Imagine this scenario: you have carried-forward capital losses of a sizeable amount and are worried about dying without ever attaining enough capital gains to write off against all those losses.
In a nutshell: should you die with net capital losses carried forward from previous years, you (or rather your surviving representative) may be able to use those losses against your regular income in the year of death, and the year prior to death.
One way this could really matter: should you have an RRSP or RRIF, it may be beneficial to allow the plan to deregister upon death, making it fully taxable, instead of rolling it over tax-free to your spouse. The carried forward capital losses could offset the taxable income from deregistering, possibly resulting in no tax payable. This may be more tax efficient than rolling over the account to your spouse, who would eventually pay tax on the amount when he or she withdraws the funds throughout retirement.
This is a simplified example of a complex topic.

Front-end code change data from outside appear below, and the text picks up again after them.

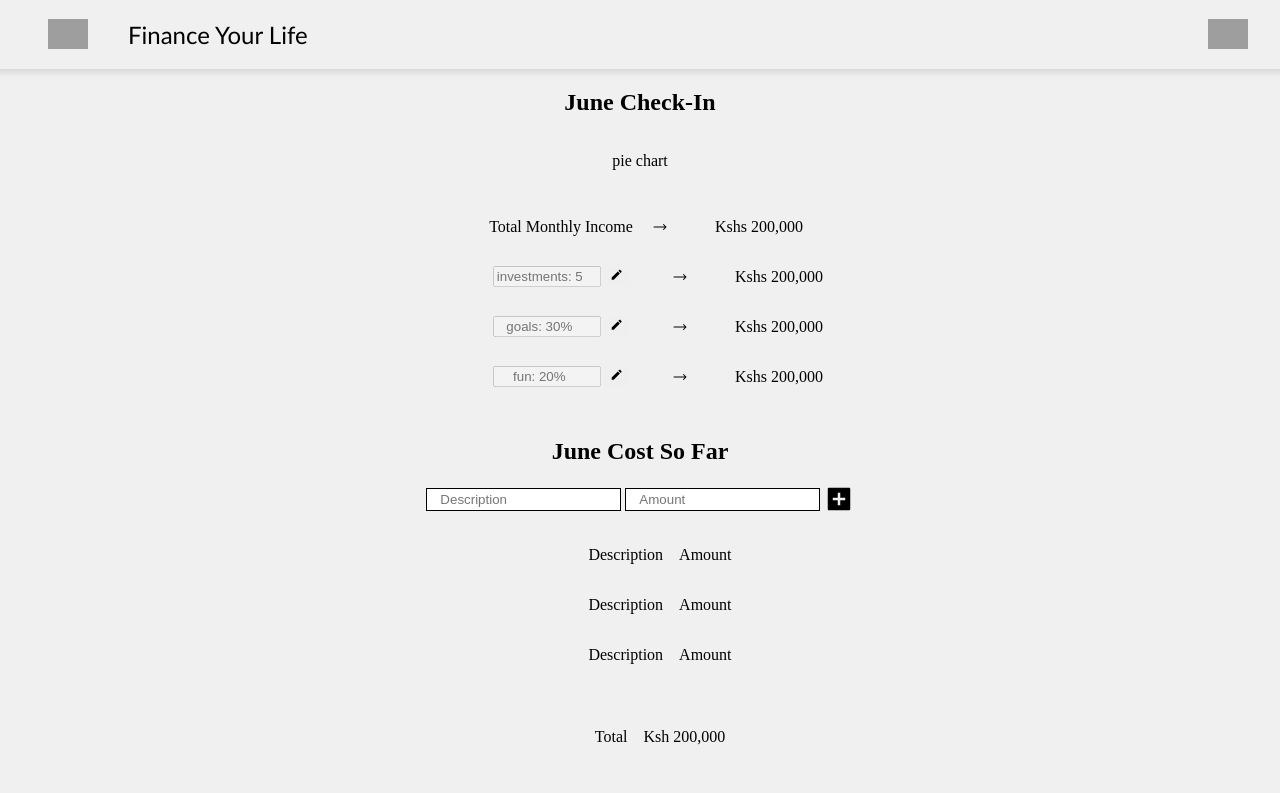
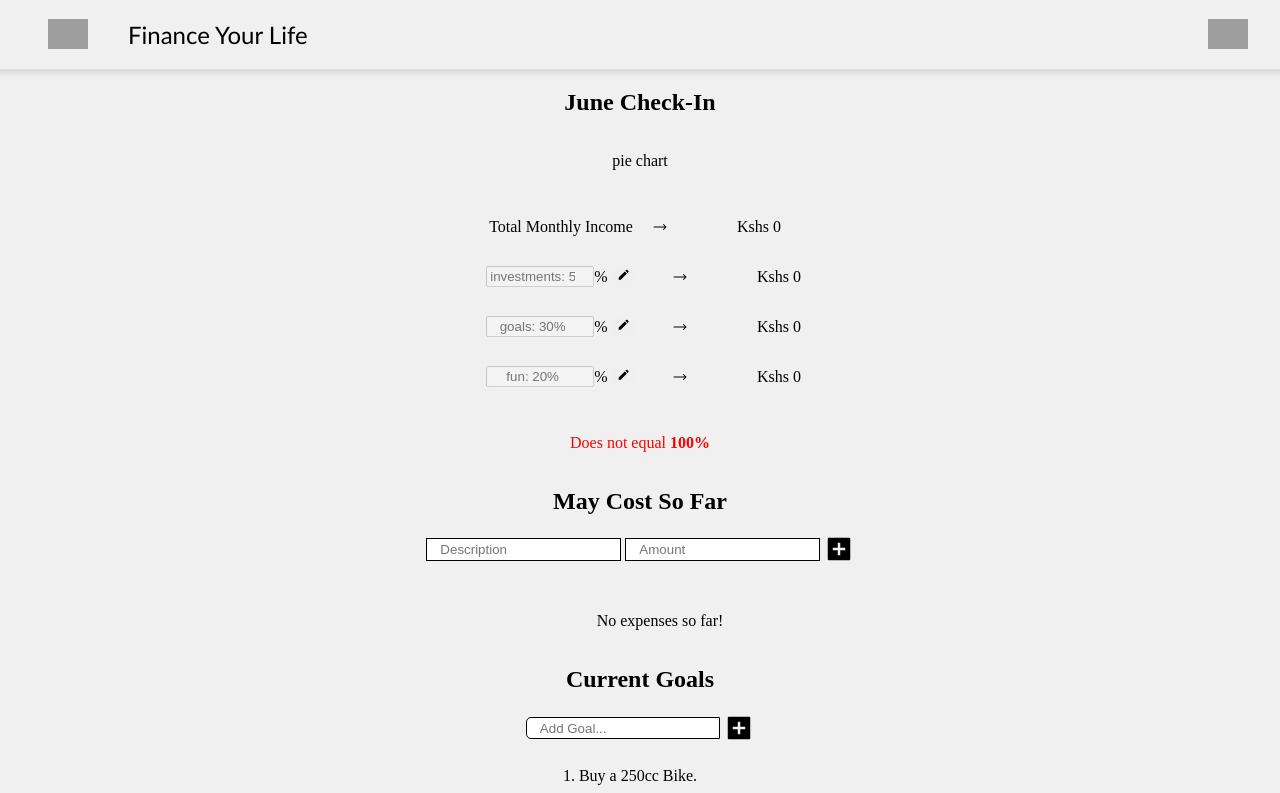
Before and after one commit to Edmund-Kiama/financeYourLife, a React (Vite) app: page /monthly-check-ins in a window 1280 px wide. Shown: the top 793 px of the page. Built offline with nearby package versions, Linux system fonts and the light colour scheme; grey boxes are pictures that could not be loaded.

Commit message:
feat: adds logic functionality to monthly check in page

```diff
--- a/src/components/ForecastDashboard.jsx
+++ b/src/components/ForecastDashboard.jsx
@@ -204,8 +204,8 @@ export default function ForecastDash() {
             description: addExpenseDescri,
             amount: parseInt(addExpenseAmount)
         }
-        setAddIncomeAmount("")
-        setAddIncomeDescri("")
+        setAddExpenseAmount("")
+        setAddExpenseDescri("")
 
         let updated = {
             ...monthData,
--- a/src/components/MonthlyCheckIns.jsx
+++ b/src/components/MonthlyCheckIns.jsx
@@ -1,18 +1,169 @@
 import Navbar from "./Navbar"
 import Footer from "./Footer"
 import styles from "../styles/monthlyCheckIn.module.css"
+import defaultFinance from "../finance"
 
-import { useState } from "react";
+import { useState, useEffect } from "react";
 
 import { HiArrowLongRight } from "react-icons/hi2";
 import { SiTicktick } from "react-icons/si";
 import { MdEdit } from "react-icons/md";
 import { RiAddBoxFill } from "react-icons/ri";
+import { MdDelete } from "react-icons/md";
+
+const currentGoalList = [
+    "Buy a 250cc Bike.",
+    "Buy a PlayStation 5 Slim",
+    "Buy an Ipad Pro M4 chip"
+]
 
 export default function MonthlyCheckIns() {
+    const [finance, setFinance] = useState(() => {
+        const stored = localStorage.getItem("finance")
+        return stored ? JSON.parse(stored) : defaultFinance
+    })
     const [editPercent1, setEditPercent1] = useState(true)
     const [editPercent2, setEditPercent2] = useState(true)
     const [editPercent3, setEditPercent3] = useState(true)
+
+    const [investPerc, setInvestPerc] = useState(() => {
+        let stored = localStorage.getItem("monthlyInvestPerc")
+        return stored ? JSON.parse(stored) : ""
+    })
+    const [goalPerc, setGoalPerc] = useState(() => {
+        let stored = localStorage.getItem("monthlyGoalPerc")
+        return stored ? JSON.parse(stored) : ""
+    })
+    const [funPerc, setFunPerc] = useState(() => {
+        let stored = localStorage.getItem("monthlyFunPerc")
+        return stored ? JSON.parse(stored) : ""
+    })
+
+    const [invest, setInvest] = useState(() => {
+        let stored = localStorage.getItem("monthlyInvest")
+        return stored ? JSON.parse(stored) : ""
+    })
+    const [goal, setGoal] = useState(() => {
+        let stored = localStorage.getItem("monthlyGoal")
+        return stored ? JSON.parse(stored) : ""
+    })
+    const [fun, setFun] = useState(() => {
+        let stored = localStorage.getItem("monthlyFun")
+        return stored ? JSON.parse(stored) : ""
+    })
+
+    const [goalList, setGoalList] = useState(() => {
+        let stored = localStorage.getItem("monthlyGoalList")
+        return stored ? JSON.parse(stored) : currentGoalList
+    })
+    const [goalListItem, setGoalListItem] =useState("")
+
+    const [addExpenseAmount, setAddExpenseAmount] = useState("")
+    const [addExpenseDescri, setAddExpenseDescri] = useState("")
+
+
+    const storeToLocale = (key, value) => {
+        try {
+            localStorage.setItem(key, JSON.stringify(value))
+        } catch (error) {
+            console.error("Error on storing to locale: ", error )
+            return null
+        }
+    }
+
+
+    useEffect(()=> {
+        setGoal(goalPerc * totalIncome / 100)
+    }, [goalPerc])
+
+    useEffect(()=> {
+        setFun(funPerc * totalIncome / 100)
+    }, [funPerc])
+
+    const now = new Date()
+    const month = now.toLocaleString('default', {month:'long'}).toLowerCase()
+
+    const income = finance[month].income
+    const expense = finance[month].expense
+    const difference = finance[month].difference
+
+    const totalIncome = income.reduce((acc, val) => acc + val.amount, 0)
+
+    useEffect(()=> {
+        const totalInvestments = (investPerc * totalIncome) / 100
+        setInvest(`${totalInvestments}`)
+
+        storeToLocale("monthlyInvest", invest)
+        storeToLocale("monthlyInvestPerc", investPerc)
+
+    }, [investPerc, totalIncome])
+
+    useEffect(()=> {
+        const totalGoal = (goalPerc * totalIncome) / 100
+        setGoal(`${totalGoal}`)
+
+        storeToLocale("monthlyGoal", goal)
+        storeToLocale("monthlyGoalPerc", goalPerc)
+
+    }, [goalPerc, totalIncome])
+
+    useEffect(()=> {
+        const totalFun = (funPerc * totalIncome) / 100
+        setFun(`${totalFun}`)
+
+        storeToLocale("monthlyFun", fun)
+        storeToLocale("monthlyFunPerc", funPerc)
+
+    }, [funPerc, totalIncome])
+
+    const handleAddingGoals = () => {
+        const list = [...goalList]
+        list.push(goalListItem)
+
+        setGoalList(list)
+
+        storeToLocale("monthlyGoalList", goalList)
+    }
+
+    const handleAddExpense = () => {
+        let newExpense = {
+            description: addExpenseDescri,
+            amount: parseInt(addExpenseAmount)
+        }
+        setAddExpenseAmount("")
+        setAddExpenseDescri("")
+
+        let updated = {
+            ...finance[month],
+            expense: [...finance[month].expense, newExpense]
+        }
+
+        finance[month] = updated
+
+        setFinance(prev => ({
+            ...prev,
+            [month.toLowerCase()]: updated
+        }))
+
+        storeToLocale("finance", finance)
+    }
+
+    const handleDeleteExpense = (index) => {
+
+        let updatedMonth = {
+            ...finance[month],
+            expense: finance[month].expense.filter((_, i) => i !== index)
+          };
+
+        let updatedFinance = {
+            ...finance,
+            [month.toLowerCase()]: updatedMonth
+        }
+
+        setFinance(updatedFinance)
+
+        storeToLocale("finance", updatedFinance)
+    }
 
     return (
         <>
@@ -27,7 +178,7 @@ export default function MonthlyCheckIns() {
                                 <div>
                                     <p>Total Monthly Income</p>
                                     <HiArrowLongRight/>
-                                    <p> Kshs 200,000 </p>
+                                    <p> Kshs {parseInt(totalIncome).toLocaleString()} </p>
                                 </div>
                             </li>
                             <li>
@@ -35,86 +186,97 @@ export default function MonthlyCheckIns() {
                                     {/* <p>50%</p> */}
                                     <section className={styles.input}>
                                         <input type="number"
-                                        // onChange={(e) => setTargetIncome(e.target.value)}
-                                        // value={targetIncome}
+                                        onChange={(e) => setInvestPerc(e.target.value)}
+                                        min="0"
+                                        max="100"
+                                        value={investPerc}
                                         placeholder="investments: 50%"
                                         disabled={editPercent1}
-                                        />
+                                        />%
                                         <button
                                         onClick={() => setEditPercent1(x => !x)}>{editPercent1 ?  <MdEdit /> : <SiTicktick />}
                                         </button>
                                     </section>
                                     <HiArrowLongRight/>
-                                    <p> Kshs 200,000 </p>
+                                    <p>Kshs {parseInt(invest).toLocaleString()}</p>
                                 </div>
                             </li>
                             <li>
                                 <div>
                                      <section className={styles.input}>
                                         <input type="number"
-                                        // onChange={(e) => setTargetIncome(e.target.value)}
-                                        // value={targetIncome}
+                                        onChange={(e) => setGoalPerc(e.target.value)}
+                                        min="0"
+                                        max="100"
+                                        value={goalPerc}
                                         placeholder="goals: 30%"
                                         disabled={editPercent2}
-                                        />
+                                        />%
                                         <button
                                         onClick={() => setEditPercent2(x => !x)}>{editPercent2 ?  <MdEdit /> : <SiTicktick />}
                                         </button>
                                     </section>
                                     <HiArrowLongRight/>
-                                    <p> Kshs 200,000 </p>
+                                    <p> Kshs {parseInt(goal).toLocaleString()} </p>
                                 </div>
                             </li>
                             <li>
                                 <div>
                                 <section className={styles.input}>
                                         <input type="number"
-                                        // onChange={(e) => setTargetIncome(e.target.value)}
-                                        // value={targetIncome}
+                                        onChange={(e) => setFunPerc(e.target.value)}
+                                        min="0"
+                                        max="100"
+                                        value={funPerc}
                                         placeholder="fun: 20%"
                                         disabled={editPercent3}
-                                        />
+                                        />%
                                         <button
                                         onClick={() => setEditPercent3(x => !x)}>{editPercent3 ?  <MdEdit /> : <SiTicktick />}
                                         </button>
                                     </section>
                                     <HiArrowLongRight/>
-                                    <p> Kshs 200,000 </p>
+                                    <p> Kshs {parseInt(fun).toLocaleString()} </p>
                                 </div>
                             </li>
                         </ul>
+                        {parseInt(funPerc) + parseInt(investPerc) + parseInt(goalPerc) === 100 ? "" : <p style={{color:"red"}}>Does not equal <strong>100%</strong></p>}
                     </section>
 
                     <section className={styles.midContainer}>
-                        <h2>June Cost So Far</h2>
+                        <h2>{finance[month].month} Cost So Far</h2>
                         <div className={styles.inputs}>
                                 <input type="text" placeholder="Description" className={styles.add}
-                                    // value={addIncomeDescri} onChange={(e) => setAddIncomeDescri(e.target.value)}
-                                    />
+                                    value={addExpenseDescri} onChange={(e) => setAddExpenseDescri(e.target.value)}
+                                />
                                 <input type="number" placeholder="Amount" className={styles.add}
-                                    // value={addIncomeAmount} onChange={(e) => setAddIncomeAmount(e.target.value)}
-                                    />
-                            <RiAddBoxFill size={30} className={styles.add}/>
+                                    value={addExpenseAmount} onChange={(e) => setAddExpenseAmount(e.target.value)}
+                                />
+                            <RiAddBoxFill size={30} className={styles.add} onClick={handleAddExpense}/>
 
                             </div>
                         <ul>
-                            <li>
-                                <p>Description</p>
-                                <p>Amount</p>
-                            </li>
-                            <li>
-                                <p>Description</p>
-                                <p>Amount</p>
-                            </li>
-                            <li>
-                                <p>Description</p>
-                                <p>Amount</p>
-                            </li>
+                            {expense.map((x, idx) => {
+                                return (
+                                    <li key={idx} className={styles.expenseli}>
+                                        <p>{x.description}</p>
+                                        <HiArrowLongRight/>
+                                        <p>Kshs {(x.amount).toLocaleString()}</p>
+                                        <MdDelete className={styles.deleteb} onClick={() => handleDeleteExpense(idx)}/>
+                                    </li>
+                                )
+                            })}
                         </ul>
                         <ul>
                             <li>
-                                <p>Total</p>
-                                <p>Ksh 200,000</p>
+                                {expense.length >= 1 ? (
+                                    <>
+                                        <p>Total</p>
+                                        <p>Kshs {expense.reduce((acc, val) => parseInt(val.amount) + acc, 0)}</p>
+                                    </>
+                                ) : "No expenses so far!"}
+                                {/* <p>Total</p>
+                                <p>Ksh 200,000</p> */}
                             </li>
                         </ul>
                     </section>
@@ -126,13 +288,13 @@ export default function MonthlyCheckIns() {
                         <input
                             type="text"
                             placeholder="Add Goal..."
+                            value={goalListItem}
+                            onChange={e => setGoalListItem(e.target.value)}
                             className={styles.add}/>
-                        <RiAddBoxFill size={30} className={styles.add}/>
+                        <RiAddBoxFill size={30} className={styles.add} onClick={handleAddingGoals}/>
                     </div>
                     <ol>
-                        <li>250cc Bike</li>
-                        <li>Play Station 5 Slim</li>
-                        <li>Ipad Pro M4</li>
+                        {goalList.map(item => <li>{item}</li>)}
                     </ol>
                 </section>
 
--- a/src/styles/monthlyCheckIn.module.css
+++ b/src/styles/monthlyCheckIn.module.css
@@ -101,3 +101,11 @@
     border-bottom-left-radius: 5px;
     border: 1px solid black;
 }
+.checksins .deleteb {
+    width: 1px;
+    transition: 0.5s ease;
+    cursor: pointer;
+}
+.checksins .expenseli:hover .deleteb {
+    width: 35px;
+}
```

We recommend consulting your investment advisor about your specific situation.
See also: Income taxes at death